───── EXTRACTED INFORMATION

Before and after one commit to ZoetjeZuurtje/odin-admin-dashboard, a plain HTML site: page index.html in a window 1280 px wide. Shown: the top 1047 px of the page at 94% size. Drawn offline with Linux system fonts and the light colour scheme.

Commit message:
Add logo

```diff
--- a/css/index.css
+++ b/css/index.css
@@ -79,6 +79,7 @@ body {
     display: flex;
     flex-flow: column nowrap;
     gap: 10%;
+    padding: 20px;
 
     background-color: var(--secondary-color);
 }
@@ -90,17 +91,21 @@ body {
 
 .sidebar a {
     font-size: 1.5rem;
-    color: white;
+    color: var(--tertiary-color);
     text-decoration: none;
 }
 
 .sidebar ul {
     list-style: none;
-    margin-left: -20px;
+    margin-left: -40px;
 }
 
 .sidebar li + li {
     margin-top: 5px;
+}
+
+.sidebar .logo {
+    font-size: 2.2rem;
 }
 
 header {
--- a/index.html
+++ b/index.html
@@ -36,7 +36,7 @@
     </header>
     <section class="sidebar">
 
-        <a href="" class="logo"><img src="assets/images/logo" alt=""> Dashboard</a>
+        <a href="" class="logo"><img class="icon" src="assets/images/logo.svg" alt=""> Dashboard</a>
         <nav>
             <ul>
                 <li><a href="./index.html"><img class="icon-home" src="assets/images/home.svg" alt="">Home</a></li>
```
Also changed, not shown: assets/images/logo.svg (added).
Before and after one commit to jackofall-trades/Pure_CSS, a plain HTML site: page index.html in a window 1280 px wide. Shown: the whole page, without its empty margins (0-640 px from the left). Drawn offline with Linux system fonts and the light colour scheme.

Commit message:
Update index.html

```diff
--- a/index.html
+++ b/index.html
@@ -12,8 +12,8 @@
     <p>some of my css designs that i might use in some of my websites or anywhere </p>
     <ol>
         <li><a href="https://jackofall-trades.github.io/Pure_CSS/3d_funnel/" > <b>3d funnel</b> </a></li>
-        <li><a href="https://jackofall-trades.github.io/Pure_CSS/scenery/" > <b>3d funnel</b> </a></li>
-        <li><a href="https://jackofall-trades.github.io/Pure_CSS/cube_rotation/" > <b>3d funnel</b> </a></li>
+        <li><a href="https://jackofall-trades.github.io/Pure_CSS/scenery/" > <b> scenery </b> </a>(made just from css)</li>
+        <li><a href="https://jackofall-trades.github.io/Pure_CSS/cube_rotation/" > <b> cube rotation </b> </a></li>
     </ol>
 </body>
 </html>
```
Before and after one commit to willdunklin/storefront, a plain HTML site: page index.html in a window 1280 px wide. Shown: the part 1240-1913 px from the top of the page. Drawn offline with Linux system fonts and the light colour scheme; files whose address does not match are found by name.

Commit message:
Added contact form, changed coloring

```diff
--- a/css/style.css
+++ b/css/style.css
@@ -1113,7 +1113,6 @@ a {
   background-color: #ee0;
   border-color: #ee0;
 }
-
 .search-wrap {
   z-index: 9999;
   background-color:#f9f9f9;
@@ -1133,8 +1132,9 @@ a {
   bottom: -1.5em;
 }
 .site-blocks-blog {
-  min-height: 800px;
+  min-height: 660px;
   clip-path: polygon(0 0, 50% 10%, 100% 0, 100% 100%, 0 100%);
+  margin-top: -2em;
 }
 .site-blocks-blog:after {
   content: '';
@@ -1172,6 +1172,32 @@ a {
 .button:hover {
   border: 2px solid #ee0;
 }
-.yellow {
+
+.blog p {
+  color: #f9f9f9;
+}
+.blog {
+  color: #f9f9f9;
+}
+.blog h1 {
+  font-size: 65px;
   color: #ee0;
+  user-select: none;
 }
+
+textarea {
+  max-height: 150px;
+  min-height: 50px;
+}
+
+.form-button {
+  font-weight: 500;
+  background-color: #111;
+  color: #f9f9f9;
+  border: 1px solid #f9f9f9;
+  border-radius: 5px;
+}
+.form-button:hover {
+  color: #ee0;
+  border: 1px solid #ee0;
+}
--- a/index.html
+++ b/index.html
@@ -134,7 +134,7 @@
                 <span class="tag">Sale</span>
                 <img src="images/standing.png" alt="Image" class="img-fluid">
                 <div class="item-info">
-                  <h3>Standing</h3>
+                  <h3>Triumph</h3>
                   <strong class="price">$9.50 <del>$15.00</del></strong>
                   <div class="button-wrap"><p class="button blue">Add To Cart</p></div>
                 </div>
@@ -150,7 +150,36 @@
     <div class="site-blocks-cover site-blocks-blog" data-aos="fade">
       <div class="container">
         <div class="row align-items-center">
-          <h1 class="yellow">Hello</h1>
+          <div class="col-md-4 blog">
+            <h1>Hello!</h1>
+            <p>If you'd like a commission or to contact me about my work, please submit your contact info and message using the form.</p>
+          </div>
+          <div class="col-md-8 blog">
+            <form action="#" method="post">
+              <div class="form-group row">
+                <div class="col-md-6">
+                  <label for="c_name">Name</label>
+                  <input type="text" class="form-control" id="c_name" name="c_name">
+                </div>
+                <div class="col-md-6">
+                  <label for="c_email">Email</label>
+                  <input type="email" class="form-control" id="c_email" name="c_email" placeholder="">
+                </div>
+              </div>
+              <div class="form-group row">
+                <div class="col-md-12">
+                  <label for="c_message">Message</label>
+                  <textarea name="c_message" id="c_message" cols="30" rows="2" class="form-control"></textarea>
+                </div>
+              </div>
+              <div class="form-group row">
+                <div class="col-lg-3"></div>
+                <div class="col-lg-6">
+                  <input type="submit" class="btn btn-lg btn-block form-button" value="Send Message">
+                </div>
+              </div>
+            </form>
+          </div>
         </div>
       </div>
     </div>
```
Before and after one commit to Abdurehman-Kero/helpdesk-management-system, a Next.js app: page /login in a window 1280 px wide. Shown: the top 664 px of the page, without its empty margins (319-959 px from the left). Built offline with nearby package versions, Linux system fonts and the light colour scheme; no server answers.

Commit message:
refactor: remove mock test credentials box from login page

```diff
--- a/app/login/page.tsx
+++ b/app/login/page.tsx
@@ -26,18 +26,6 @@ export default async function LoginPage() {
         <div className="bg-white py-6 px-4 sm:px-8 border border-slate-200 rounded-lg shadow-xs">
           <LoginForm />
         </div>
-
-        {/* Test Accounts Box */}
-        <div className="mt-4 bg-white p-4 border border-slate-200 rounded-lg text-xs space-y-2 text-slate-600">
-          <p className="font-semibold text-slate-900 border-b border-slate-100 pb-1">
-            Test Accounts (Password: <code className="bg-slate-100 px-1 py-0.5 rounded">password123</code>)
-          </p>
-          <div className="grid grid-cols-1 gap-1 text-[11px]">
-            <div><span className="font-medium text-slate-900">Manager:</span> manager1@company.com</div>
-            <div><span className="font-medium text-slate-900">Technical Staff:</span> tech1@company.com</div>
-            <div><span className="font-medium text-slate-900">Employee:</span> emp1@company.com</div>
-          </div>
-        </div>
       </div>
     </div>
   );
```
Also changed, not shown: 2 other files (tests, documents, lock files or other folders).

──────────

§ **PROBLEM DETAILS**
Only lines holding the word "border" are wanted; list them all from the material.

§ **RESULT FOR THIS EXERCISE**
   border-color: #ee0;
   border: 2px solid #ee0;
+  border: 1px solid #f9f9f9;
+  border-radius: 5px;
+  border: 1px solid #ee0;
         <div className="bg-white py-6 px-4 sm:px-8 border border-slate-200 rounded-lg shadow-xs">
-        <div className="mt-4 bg-white p-4 border border-slate-200 rounded-lg text-xs space-y-2 text-slate-600">
-          <p className="font-semibold text-slate-900 border-b border-slate-100 pb-1">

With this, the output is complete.